Indicted former AIPAC Official joins a Think Tank
The government has gone easy on the AIPAC defendants, and their former employers. An apparent attempt was made by some in the Justice Department to indict not only Rosen and Weissman, but AIPAC itself. This was quashed by the chief prosecutor, Paul J. McNulty – who has since gone on to graze in greener pastures – and the case was limited from the outset: only Franklin, Rosen, and Weissman were charged.

As Grant F. Smith shows in his recent book, AIPAC's organizational forerunner as Israel's Capitol Hill amen corner – the AZC, American Zionist Council – was financed almost entirely by overseas sources, i.e. Israel, and yet was not required to register as an agent of a foreign government. Particularly fascinating is his original research into the findings of Senator J. William Fulbright, remembered today as an acerbic critic of the Vietnam war, who investigated and uncovered financial conduits running from Israeli government agencies to AIPAC in its AZC incarnation.

Everybody knows AIPAC is indeed an agent of a foreign government, i.e. the Israelis.
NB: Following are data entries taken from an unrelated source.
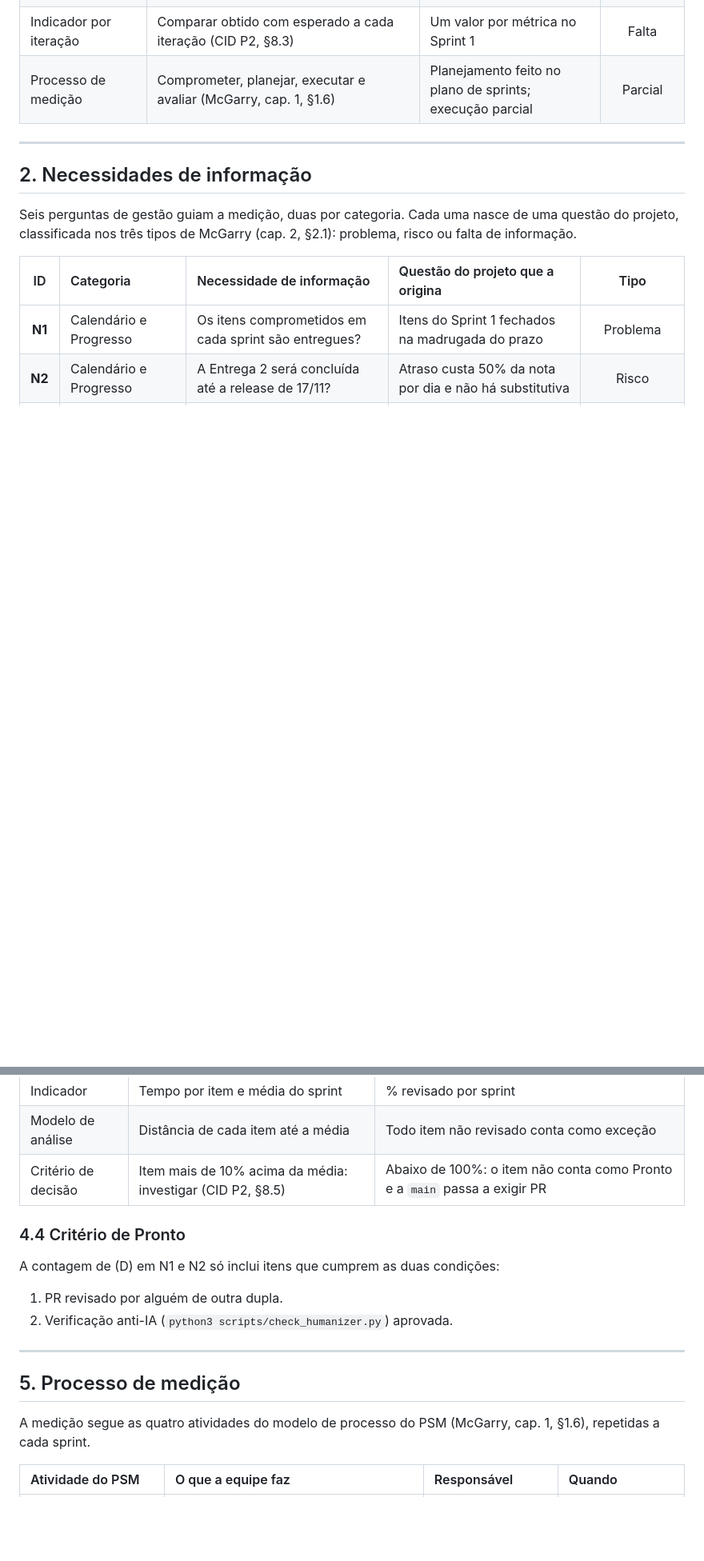
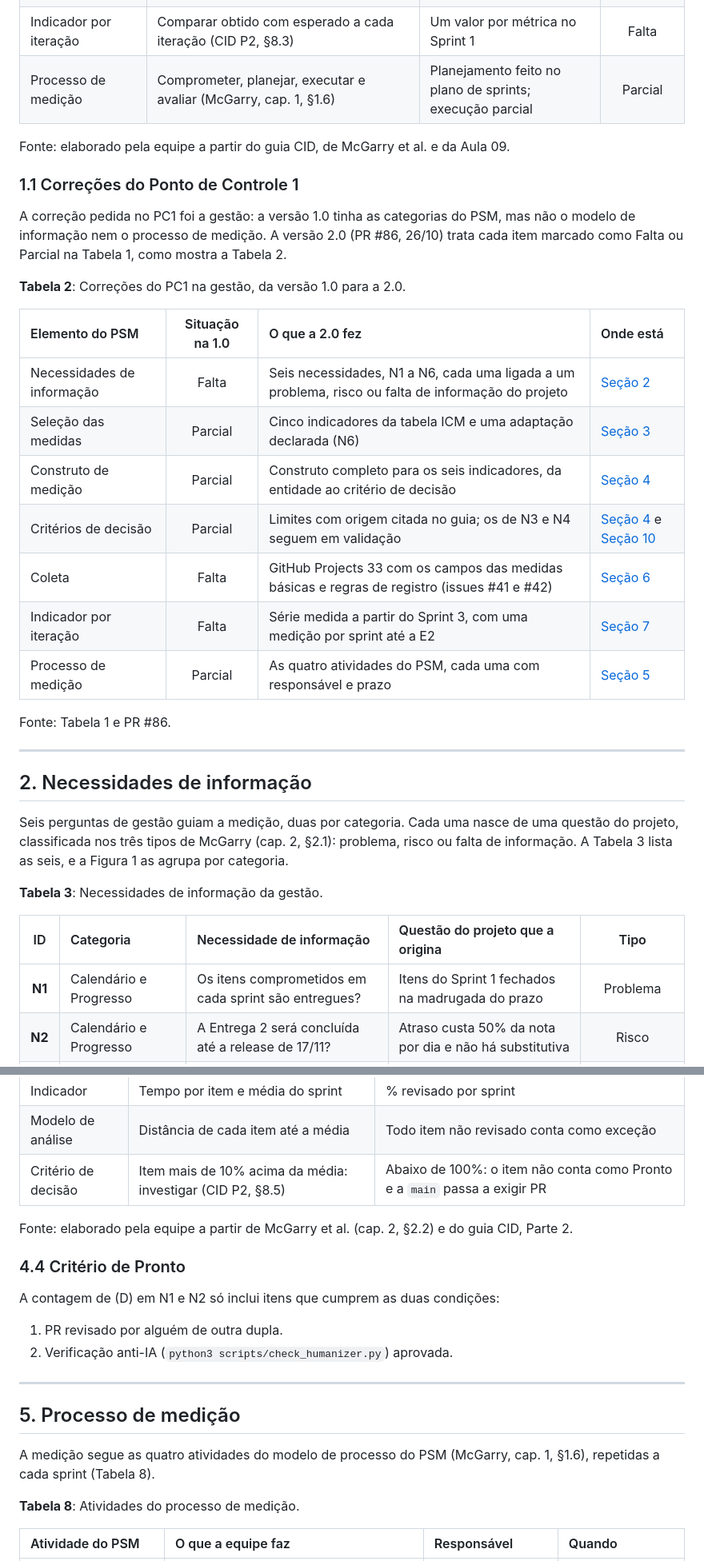
Before and after one commit to FCTE-Qualidade-de-Software-1/2026-2_T02_FRANS_BILAS, a Markdown page: documentation/content/gestao.md, 2 parts joined by grey strips. Shown at 80% size. Rendered like a GitHub page; blank space fills up the shorter version.

```diff
--- a/documentation/content/gestao.md
+++ b/documentation/content/gestao.md
@@ -25,11 +27,33 @@ A tabela compara cada elemento do PSM com o estado da página em 26/10.
 | Indicador por iteração | Comparar obtido com esperado a cada iteração (CID P2, §8.3) | Um valor por métrica no Sprint 1 | Falta |
 | Processo de medição | Comprometer, planejar, executar e avaliar (McGarry, cap. 1, §1.6) | Planejamento feito no plano de sprints; execução parcial | Parcial |
 
+Fonte: elaborado pela equipe a partir do guia CID, de McGarry et al. e da Aula 09.
+
+### 1.1 Correções do Ponto de Controle 1
+
+A correção pedida no PC1 foi a gestão: a versão 1.0 tinha as categorias do PSM, mas não o modelo de informação nem o processo de medição. A versão 2.0 (PR #86, 26/10) trata cada item marcado como Falta ou Parcial na Tabela 1, como mostra a Tabela 2.
+
+**Tabela 2**: Correções do PC1 na gestão, da versão 1.0 para a 2.0.
+
+| Elemento do PSM | Situação na 1.0 | O que a 2.0 fez | Onde está |
+| :--- | :---: | :--- | :--- |
+| Necessidades de informação | Falta | Seis necessidades, N1 a N6, cada uma ligada a um problema, risco ou falta de informação do projeto | [Seção 2](#2-necessidades-de-informacao) |
+| Seleção das medidas | Parcial | Cinco indicadores da tabela ICM e uma adaptação declarada (N6) | [Seção 3](#3-indicadores-selecionados) |
+| Construto de medição | Parcial | Construto completo para os seis indicadores, da entidade ao critério de decisão | [Seção 4](#4-construtos-de-medicao) |
+| Critérios de decisão | Parcial | Limites com origem citada no guia; os de N3 e N4 seguem em validação | [Seção 4](#4-construtos-de-medicao) e [Seção 10](#10-pontos-em-validacao) |
+| Coleta | Falta | GitHub Projects 33 com os campos das medidas básicas e regras de registro (issues #41 e #42) | [Seção 6](#6-coleta-de-dados) |
+| Indicador por iteração | Falta | Série medida a partir do Sprint 3, com uma medição por sprint até a E2 | [Seção 7](#7-acompanhamento-dos-sprints) |
+| Processo de medição | Parcial | As quatro atividades do PSM, cada uma com responsável e prazo | [Seção 5](#5-processo-de-medicao) |
+
+Fonte: Tabela 1 e PR #86.
+
 ---
 
 ## 2. Necessidades de informação
 
-Seis perguntas de gestão guiam a medição, duas por categoria. Cada uma nasce de uma questão do projeto, classificada nos três tipos de McGarry (cap. 2, §2.1): problema, risco ou falta de informação.
+Seis perguntas de gestão guiam a medição, duas por categoria. Cada uma nasce de uma questão do projeto, classificada nos três tipos de McGarry (cap. 2, §2.1): problema, risco ou falta de informação. A Tabela 3 lista as seis, e a Figura 1 as agrupa por categoria.
+
+**Tabela 3**: Necessidades de informação da gestão.
 
 | ID | Categoria | Necessidade de informação | Questão do projeto que a origina | Tipo |
 | :---: | :--- | :--- | :--- | :---: |
@@ -141,6 +185,8 @@ Cada indicador segue os elementos do construto de medição (McGarry, cap. 2, §
 | Modelo de análise | Distância de cada item até a média | Todo item não revisado conta como exceção |
 | Critério de decisão | Item mais de 10% acima da média: investigar (CID P2, §8.5) | Abaixo de 100%: o item não conta como Pronto e a `main` passa a exigir PR |
 
+Fonte: elaborado pela equipe a partir de McGarry et al. (cap. 2, §2.2) e do guia CID, Parte 2.
+
 ### 4.4 Critério de Pronto
 
 A contagem de \(D\) em N1 e N2 só inclui itens que cumprem as duas condições:
@@ -152,7 +198,9 @@ A contagem de \(D\) em N1 e N2 só inclui itens que cumprem as duas condições:
 
 ## 5. Processo de medição
 
-A medição segue as quatro atividades do modelo de processo do PSM (McGarry, cap. 1, §1.6), repetidas a cada sprint.
+A medição segue as quatro atividades do modelo de processo do PSM (McGarry, cap. 1, §1.6), repetidas a cada sprint (Tabela 8).
+
+**Tabela 8**: Atividades do processo de medição.
 
 | Atividade do PSM | O que a equipe faz | Responsável | Quando |
 | :--- | :--- | :--- | :--- |
```
Also changed, not shown: other parts of documentation/content/gestao.md (+98 -19 lines).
What most don't know, however, is that, unlike all others, it is exempt from complying with the Foreign Agents Registration Act. This immunity – the legal genesis of which Grant traces in his fascinating account – created an opening for the Israeli government and its various overseas agencies to act with impunity within our borders...More
9/11/2008 WINEP Watch
From Irgun to AIPAC: Israel Lobby's US Treasury Dept. Follies Hurt America

AIPAC and its associated think tank, the Washington Institute for Near East Policy (WINEP), were instrumental in lobbying the president for the creation of the Office of Terrorism and Financial Intelligence unit early in 2004. The Israel lobby also vetted Stuart Levey who President Bush approved to lead the new unit. TFI claims to be "safeguarding the financial system against illicit use and combating rogue nations, terrorist facilitators, weapons of mass destruction (WMD) proliferators, money launderers, drug kingpins, and other national security threats." However its actions—and more important, inactions—reveal it to be a sharp-edged tool forged principally to serve the Israel lobby.  
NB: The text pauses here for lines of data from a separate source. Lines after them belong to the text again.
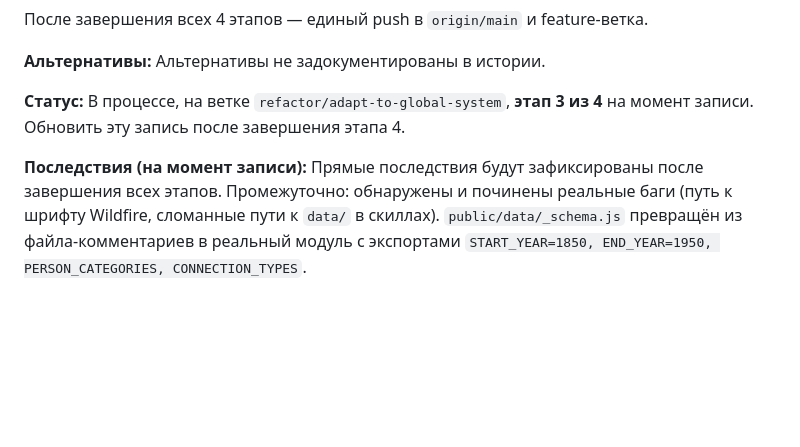
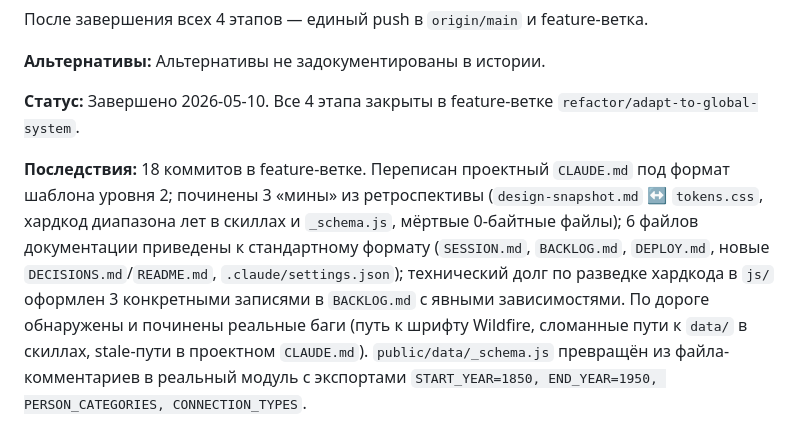
Before and after one commit to Qrootto/chronos, a Markdown page: DECISIONS.md, the part around the change. Rendered like a GitHub page; blank space fills up the shorter version.

Commit message:
docs(decisions): mark adaptation as completed

```diff
--- a/DECISIONS.md
+++ b/DECISIONS.md
@@ -133,6 +133,6 @@
 
 **Альтернативы:** Альтернативы не задокументированы в истории.
 
-**Статус:** В процессе, на ветке `refactor/adapt-to-global-system`, **этап 3 из 4** на момент записи. Обновить эту запись после завершения этапа 4.
+**Статус:** Завершено 2026-05-10. Все 4 этапа закрыты в feature-ветке `refactor/adapt-to-global-system`.
 
-**Последствия (на момент записи):** Прямые последствия будут зафиксированы после завершения всех этапов. Промежуточно: обнаружены и починены реальные баги (путь к шрифту Wildfire, сломанные пути к `data/` в скиллах). `public/data/_schema.js` превращён из файла-комментариев в реальный модуль с экспортами `START_YEAR=1850, END_YEAR=1950, PERSON_CATEGORIES, CONNECTION_TYPES`.
+**Последствия:** 18 коммитов в feature-ветке. Переписан проектный `CLAUDE.md` под формат шаблона уровня 2; починены 3 «мины» из ретроспективы (`design-snapshot.md` ↔ `tokens.css`, хардкод диапазона лет в скиллах и `_schema.js`, мёртвые 0-байтные файлы); 6 файлов документации приведены к стандартному формату (`SESSION.md`, `BACKLOG.md`, `DEPLOY.md`, новые `DECISIONS.md`/`README.md`, `.claude/settings.json`); технический долг по разведке хардкода в `js/` оформлен 3 конкретными записями в `BACKLOG.md` с явными зависимостями. По дороге обнаружены и починены реальные баги (путь к шрифту Wildfire, сломанные пути к `data/` в скиллах, stale-пути в проектном `CLAUDE.md`). `public/data/_schema.js` превращён из файла-комментариев в реальный модуль с экспортами `START_YEAR=1850, END_YEAR=1950, PERSON_CATEGORIES, CONNECTION_TYPES`.
```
TFI has taken no actions to undercut one nexus of money laundering in the Middle East unveiled in 2005 by Israeli prosecutor Talia Sasson and exposed by USA Today. Even mainstream print outlets such as Reuters continue to wonder aloud why US tax exemptions are offered for illegal overseas activities. Although Stuart Levey has made multiple official visits to Jerusalem to liaise with Israeli government officials, when formally asked under a Freedom of Information Act request to reveal how TFI was tackling the reported $50-$60 billion laundered from the US through Israel and into illegal West Bank settlements, TFI politely demurred. (PDF)  TFI claims that Levey's US-taxpayer-funded missions to Israel must be kept secret from the American public in order to comply with the Bank Secrecy Act, which ironically is an anti-money-laundering law. This is not to say that TFI is a black box to everyone. Invited guests and members of WINEP have received many intimate briefings from TFI officials and consultants—possibly more than the entire US Congress.   More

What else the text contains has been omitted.